DAVOS • International Monetary Fund managing director Christine Lagarde called for greater wealth distribution to respond to populist advances across the world, while hedge fund billionaire Ray Dalio predicted the possible end of globalisation.
Policymakers "really have to think it through and see what can be done", given the feedback from voters who say "no", Ms Lagarde told a panel chaired by Bloomberg Television anchor Francine Lacqua at the World Economic Forum in Davos yesterday.
Among measures that could be implemented are fiscal and structural reforms, she said. "But it needs to be granular, it needs to be regional, it needs to be focused on what will people get out of it, and it probably means more redistribution than we have in place at the moment," Ms Lagarde told the panel titled Squeezed And Angry: How To Fix The Middle-Class Crisis.
Excessive inequalities were a brake on sustainable growth, she said.
How to address the economic and political fallout from the anti- establishment forces that manifested themselves in the United States election and Brexit has been a key theme of the Davos gathering.
...it needs to be granular, it needs to be regional, it needs to be focused on what will people get out of it, and it probably means more redistribution than we have in place at the moment.
INTERNATIONAL MONETARY FUND CHIEF CHRISTINE LAGARDE, on reforms that could be implemented for wealth distribution.
In Europe, elections are due this year in the Netherlands, France and Germany, with a possible early poll in Italy following a constitutional referendum in the country where voters rallied against the government.
The panel saw former US treasury secretary Lawrence Summers attacking Mr Donald Trump, while Mr Dalio, founder of Bridgewater Associates, struck a more pessimistic tone than Ms Lagarde.
"I want to be loud and clear: populism scares me," Mr Dalio said. "We may be at a point where globalisation is ending, and provincialisation and nationalisation are taking hold. The No. 1 issue economically as a market participant is how populism manifests itself over the next year or two."

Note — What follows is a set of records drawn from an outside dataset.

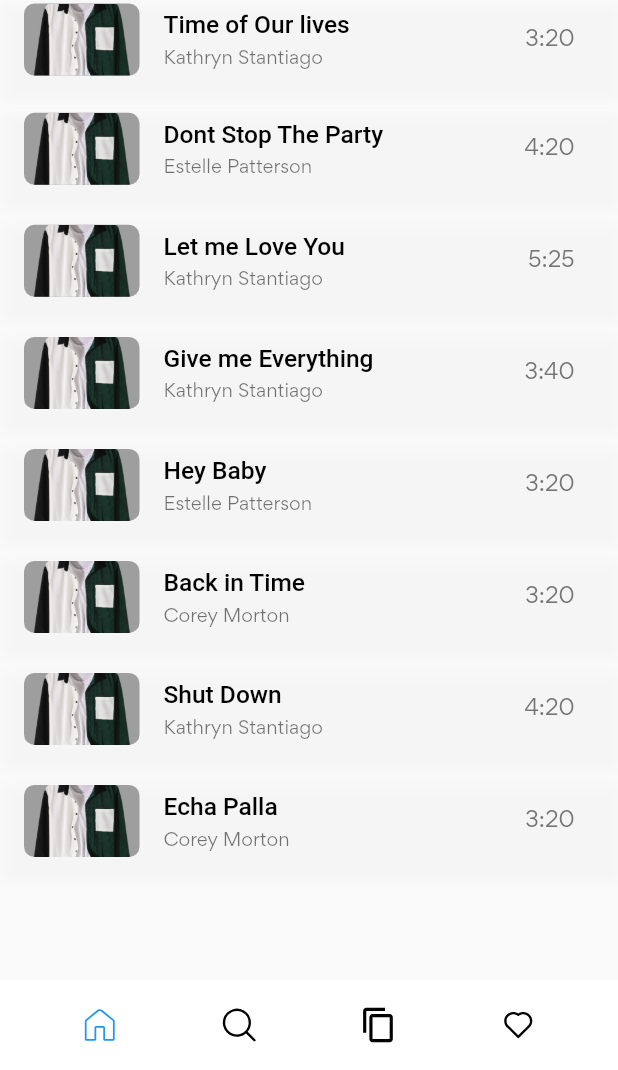
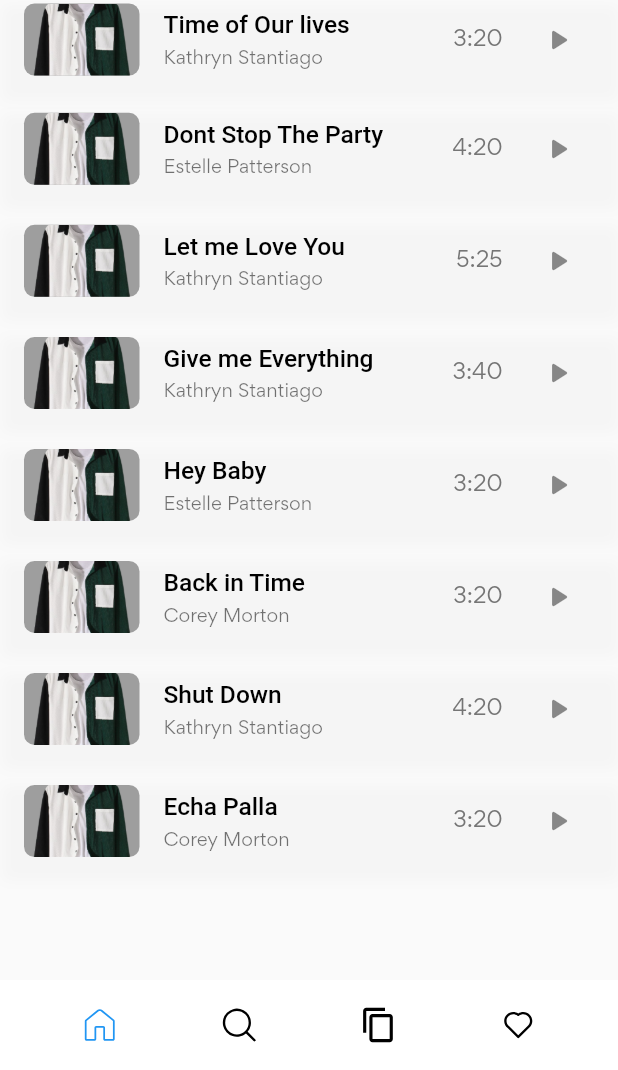
Before and after one commit to TecMichael/musicApp, a Flutter app: the screen it shows after launch, on a phone screen of 412 x 824 dp, the part 166-1236 px from its top. Run offline on Flutter 3.47's test engine with Material 2 defaults, Android fonts, the phone set to English and light mode, and no system bars; our stand-ins replace audioplayers, flutter_screenutil, flutter_svg, google_fonts.

Commit message:
fixed audio player issues

```diff
--- a/lib/home_screen.dart
+++ b/lib/home_screen.dart
@@ -119,56 +119,56 @@ class _HomeScreenState extends State<HomeScreen> {
       scrollDirection: Axis.vertical,
       child: Column(
         children: [
-           const MusicList(
+            MusicList(
             txt: 'Time of Our lives',
             img: 'assets/images/product_2.png',
             mtime: '3:20',
             txt2: 'Kathryn Stantiago',
           ),
           SizedBox(height: 10.h),
-           const MusicList(
+            MusicList(
             txt: 'Dont Stop The Party',
             img: 'assets/images/product_2.png',
             mtime: '4:20',
             txt2: 'Estelle Patterson',
           ),
           SizedBox(height: 12.h),
-           const MusicList(
+            MusicList(
             txt: 'Let me Love You',
             img: 'assets/images/product_2.png',
             mtime: '5:25',
             txt2: 'Kathryn Stantiago',
           ),
           SizedBox(height: 12.h),
-           const MusicList(
+            MusicList(
             txt: 'Give me Everything',
             img: 'assets/images/product_2.png',
             mtime: '3:40',
             txt2: 'Kathryn Stantiago',
           ),
           SizedBox(height: 12.h),
-           const MusicList(
+            MusicList(
             txt: 'Hey Baby',
             img: 'assets/images/product_2.png',
             mtime: '3:20',
             txt2: 'Estelle Patterson',
           ),
           SizedBox(height: 12.h),
-           const MusicList(
+            MusicList(
             txt: 'Back in Time',
             img: 'assets/images/product_2.png',
             mtime: '3:20',
             txt2: 'Corey Morton',
           ),
           SizedBox(height: 12.h),
-           const MusicList(
+            MusicList(
             txt: 'Shut Down',
             img: 'assets/images/product_2.png',
             mtime: '4:20',
             txt2: 'Kathryn Stantiago',
           ),
           SizedBox(height: 12.h),
-           const MusicList(
+            MusicList(
             txt: 'Echa Palla',
             img: 'assets/images/product_2.png',
             mtime: '3:20',
--- a/lib/music_list.dart
+++ b/lib/music_list.dart
@@ -1,4 +1,4 @@
-import 'package:audioplayer/audioplayer.dart';
+import 'package:audioplayers/audioplayers.dart';
 import 'package:flutter/material.dart';
 import 'package:flutter_screenutil/flutter_screenutil.dart';
 import 'package:flutter_svg/svg.dart';
@@ -13,11 +13,14 @@ class MusicList extends StatefulWidget {
     required this.txt,
     required this.txt2,
     required this.mtime,
+     this.musicFile,
+
   }) : super(key: key);
   final String img;
   final String txt;
   final String txt2;
   final String mtime;
+  final String? musicFile;
 
   @override
   State<MusicList> createState() => _MusicListState();
@@ -26,15 +29,17 @@ class MusicList extends StatefulWidget {
 class _MusicListState extends State<MusicList> {
   AudioPlayer audioPlayer = AudioPlayer();
 
-  AudioPlayerState audioPlayerState = AudioPlayerState.PAUSED;
+  PlayerState audioPlayerState = PlayerState.PAUSED;
+  String? url;
 
-  String url = 'https://www.soundhelix.com/examples/mp3/SoundHelix-Song-13.mp3';
+
 
   @override
   void initState() {
     super.initState();
+     url = 'https://www.slimsic.com/web/media/${widget.musicFile}';
 
-    audioPlayer.onPlayerStateChanged.listen((AudioPlayerState s) {
+    audioPlayer.onPlayerStateChanged.listen((PlayerState s) {
       setState(() {
         audioPlayerState = s;
       });
@@ -49,7 +54,7 @@ class _MusicListState extends State<MusicList> {
   }
 
   playMusic() async {
-    await audioPlayer.play(url);
+    await audioPlayer.play(url!);
   }
 
   pauseMusic() async {
@@ -104,16 +109,16 @@ class _MusicListState extends State<MusicList> {
               style: TextStyle(color: Colors.grey.shade600),
             ),
             const SizedBox(width: 13),
-            // IconButton(
-            //   onPressed: () {
-            //     audioPlayerState == AudioPlayerState.PLAYING
-            //         ? pauseMusic()
-            //         : playMusic();
-            //   },
-            //   icon: Icon(audioPlayerState == AudioPlayerState.PLAYING
-            //       ? Icons.pause_rounded
-            //       : Icons.play_arrow_rounded),
-            // )
+            IconButton(
+              onPressed: () {
+                audioPlayerState == PlayerState.PLAYING
+                    ? pauseMusic()
+                    : playMusic();
+              },
+              icon: Icon(audioPlayerState == PlayerState.PLAYING
+                  ? Icons.pause_rounded
+                  : Icons.play_arrow_rounded),
+            )
           ],
         ),
       ),
--- a/lib/screens/categories/music.dart
+++ b/lib/screens/categories/music.dart
@@ -57,6 +57,7 @@ class _MusicCategoryState extends State<MusicCategory> {
             img: 'assets/images/product_2.png',
             mtime: '3:20',
             txt2: '${data.data![index].source}',
+            musicFile: data.data![index].file,
           );
         },
       ),
```
Also changed, not shown: 4 other files.
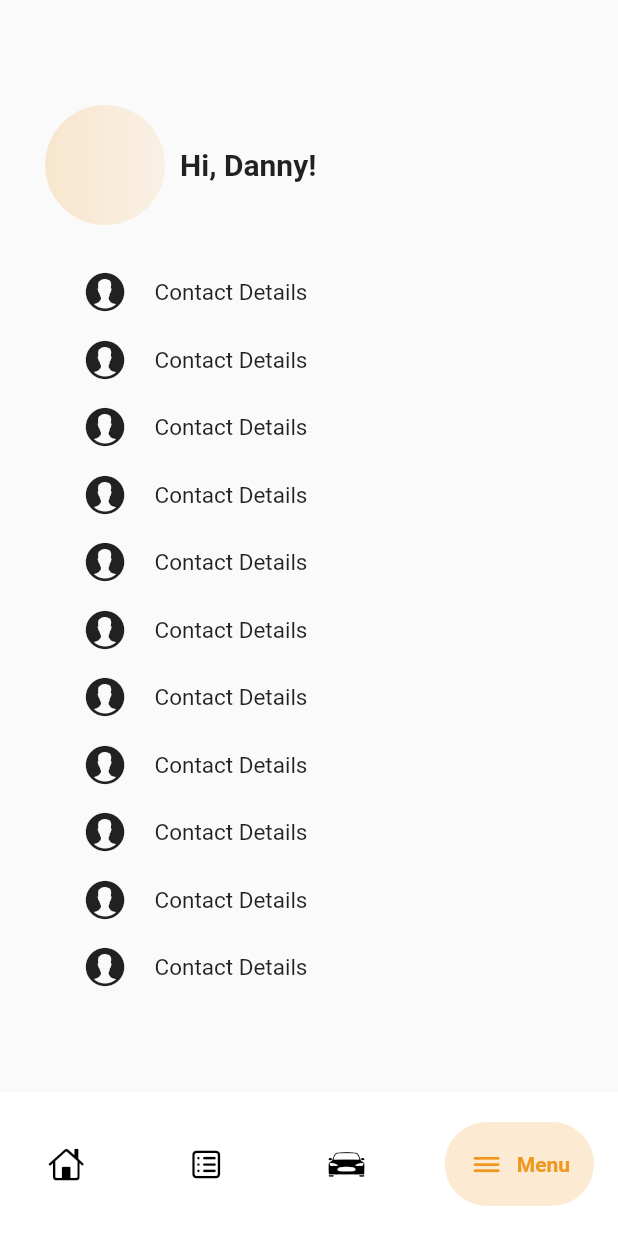
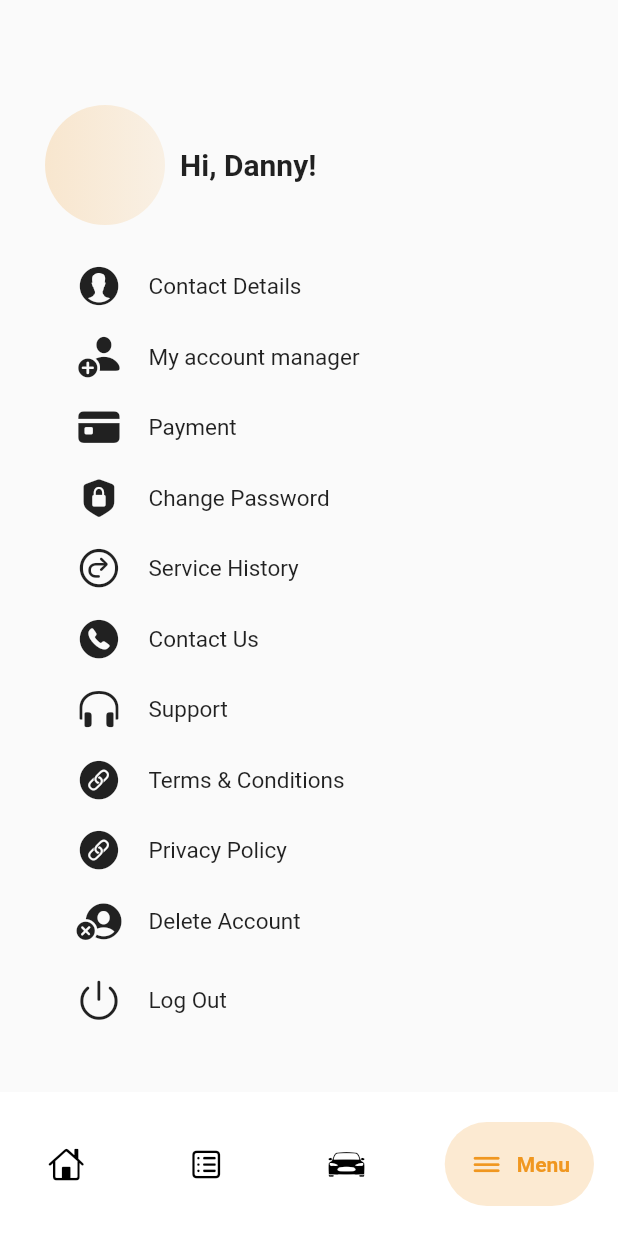
Before and after one commit to sinetakih/new-nesco, a Flutter app: the screen it shows after launch, item 4 of the bottom bar chosen, on a phone screen of 412 x 824 dp. Run offline on Flutter 3.47's test engine with Material 2 defaults, Android fonts, the phone set to English and light mode, and no system bars; drawn by our look-alikes of google_nav_bar; our stand-ins replace dartz, firebase_core, shared_preferences; accounts and stored records are empty; Roboto replaces fonts that are missing (Lato-Bold, Lato-Regular).

Commit message:
Added app icons

```diff
--- a/lib/screens/Menu.dart
+++ b/lib/screens/Menu.dart
@@ -47,7 +47,7 @@ class MenuPage extends StatelessWidget {
               ],
             ),
             Padding(
-              padding: EdgeInsets.symmetric(horizontal: 25, vertical: 30),
+              padding: EdgeInsets.symmetric(horizontal: 21, vertical: 26),
               child: Column(
                 children: [
                   MenuItems(
@@ -55,74 +55,72 @@ class MenuPage extends StatelessWidget {
                     icon: CupertinoIcons.person_alt_circle_fill,
                   ),
                   SizedBox(
-                    height: 15,
+                    height: 17,
                   ),
                   MenuItems(
-                    text: 'Contact Details',
-                    icon: CupertinoIcons.person_alt_circle_fill,
+                      text: 'My account manager',
+                      icon: CupertinoIcons.person_badge_plus_fill),
+                  SizedBox(
+                    height: 17,
+                  ),
+                  MenuItems(
+                    text: 'Payment',
+                    icon: CupertinoIcons.creditcard_fill,
                   ),
                   SizedBox(
-                    height: 15,
+                    height: 17,
                   ),
                   MenuItems(
-                    text: 'Contact Details',
-                    icon: CupertinoIcons.person_alt_circle_fill,
+                    text: 'Change Password',
+                    icon: CupertinoIcons.lock_shield_fill,
                   ),
                   SizedBox(
-                    height: 15,
+                    height: 17,
                   ),
                   MenuItems(
-                    text: 'Contact Details',
-                    icon: CupertinoIcons.person_alt_circle_fill,
+                    text: 'Service History',
+                    icon: CupertinoIcons.arrow_uturn_right_circle,
                   ),
                   SizedBox(
-                    height: 15,
+                    height: 17,
                   ),
                   MenuItems(
-                    text: 'Contact Details',
-                    icon: CupertinoIcons.person_alt_circle_fill,
+                    text: 'Contact Us',
+                    icon: CupertinoIcons.phone_circle_fill,
                   ),
                   SizedBox(
-                    height: 15,
+                    height: 17,
                   ),
                   MenuItems(
-                    text: 'Contact Details',
-                    icon: CupertinoIcons.person_alt_circle_fill,
+                    text: 'Support',
+                    icon: CupertinoIcons.headphones,
                   ),
                   SizedBox(
-                    height: 15,
+                    height: 17,
                   ),
                   MenuItems(
-                    text: 'Contact Details',
-                    icon: CupertinoIcons.person_alt_circle_fill,
+                    text: 'Terms & Conditions',
+                    icon: CupertinoIcons.link_circle_fill,
                   ),
                   SizedBox(
-                    height: 15,
+                    height: 17,
                   ),
                   MenuItems(
-                    text: 'Contact Details',
-                    icon: CupertinoIcons.person_alt_circle_fill,
+                      text: 'Privacy Policy',
+                      icon: CupertinoIcons.link_circle_fill),
+                  SizedBox(
+                    height: 17,
+                  ),
+                  MenuItems(
+                    text: 'Delete Account',
+                    icon: CupertinoIcons.person_crop_circle_fill_badge_xmark,
                   ),
                   SizedBox(
-                    height: 15,
+                    height: 23,
                   ),
                   MenuItems(
-                    text: 'Contact Details',
-                    icon: CupertinoIcons.person_alt_circle_fill,
-                  ),
-                  SizedBox(
-                    height: 15,
-                  ),
-                  MenuItems(
-                    text: 'Contact Details',
-                    icon: CupertinoIcons.person_alt_circle_fill,
-                  ),
-                  SizedBox(
-                    height: 15,
-                  ),
-                  MenuItems(
-                    text: 'Contact Details',
-                    icon: CupertinoIcons.person_alt_circle_fill,
+                    text: 'Log Out',
+                    icon: CupertinoIcons.power,
                   ),
                 ],
               ),
```
Also changed, not shown: 55 other files.
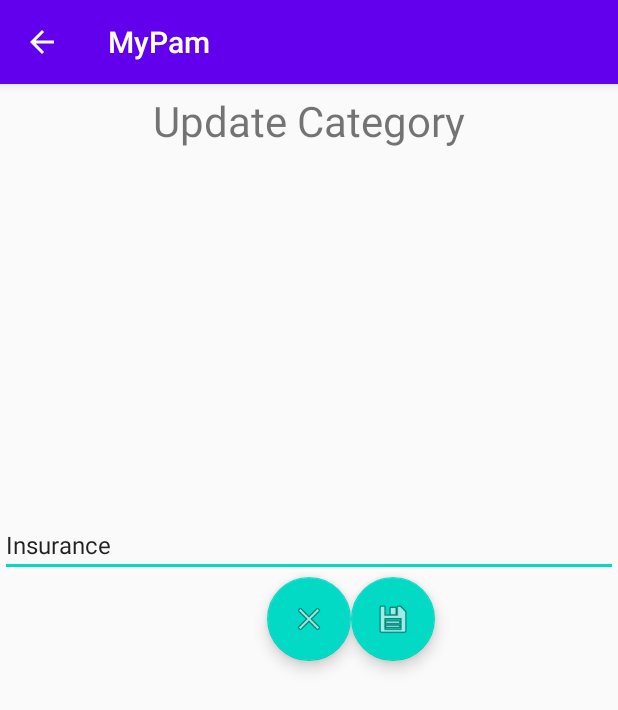
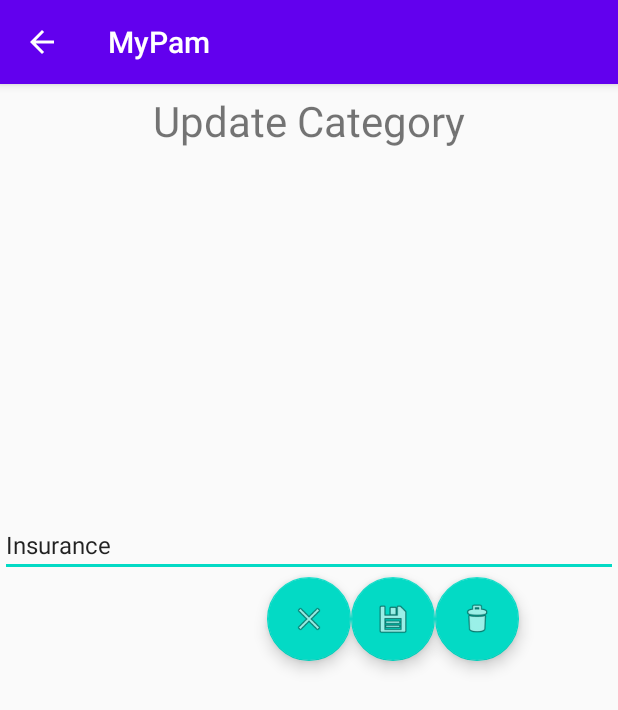
Before and after one commit to MyPAM/MyPAM, an Android app: the screen it shows after launch (CategoryActivity), after a tap on "Insurance", on a phone screen of 412 x 824 dp. Shown: the top 710 px of the screen. Run offline under Robolectric (Android 15) with nearby library versions, the phone set to English and light mode, and no system bars.

Commit message:
Implemented Update, Add Category and Delete

```diff
--- a/app/src/main/java/com/comp231/mypam/database/DataSource.java
+++ b/app/src/main/java/com/comp231/mypam/database/DataSource.java
@@ -68,7 +68,6 @@ public class DataSource {
             item.setCategoryType(cursor.getString(cursor.getColumnIndex(CategoriesTable.COLUMN_TYPE)));
             categoryItems.add(item);
         }
-        mDatabase.close();
         return categoryItems;
     }
     public Category createCategory(Category category) {
@@ -87,6 +86,19 @@ public class DataSource {
         mDatabase.update(CategoriesTable.TABLE_ITEMS,values,CategoriesTable.COLUMN_ID + "=?", args);
         return category;
     }
+
+    public String deleteCategory(String categoryId) {
+
+        String [] args = {categoryId};
+        String result = getCategory(categoryId).getCategoryName();
+
+        mDatabase.delete(CategoriesTable.TABLE_ITEMS,CategoriesTable.COLUMN_ID + "=?", args);
+
+        return result;
+
+    }
+
+
     public Category getCategory(String categoryId) {
 
         Category category = new Category();
@@ -100,7 +112,6 @@ public class DataSource {
             category.setCategoryStatus(cursor.getString(cursor.getColumnIndex(CategoriesTable.COLUMN_STATUS)));
             category.setCategoryType(cursor.getString(cursor.getColumnIndex(CategoriesTable.COLUMN_TYPE)));
         }
-        mDatabase.close();
         return category;
 
     }
--- a/app/src/main/res/layout/activity_category.xml
+++ b/app/src/main/res/layout/activity_category.xml
@@ -50,4 +50,15 @@
         android:paddingTop="15dp"
         android:paddingLeft="15dp"
         android:layout_centerHorizontal="true"/>
+    <com.google.android.material.floatingactionbutton.FloatingActionButton
+        android:id="@+id/fabDelete"
+        android:layout_width="wrap_content"
+        android:layout_height="wrap_content"
+        android:clickable="true"
+        app:srcCompat="@android:drawable/ic_menu_delete"
+        android:layout_toRightOf="@id/fabConfirm"
+        android:layout_below="@id/test1"
+        android:paddingTop="15dp"
+        android:paddingLeft="15dp"
+        android:layout_centerHorizontal="true"/>
 </RelativeLayout>
```
Also changed, not shown: app/src/main/java/com/comp231/mypam/CategoryActivity.java (+22 -0 lines).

Now at Harvard University, Mr Summers said populism is "invariably counterproductive" for those it claims to help. "Our President-elect has made four or five phone calls to four or five companies, largely suspending the rule of law, and extorting them into relocating dozens or perhaps even a few hundred jobs into plants in the United States," he said.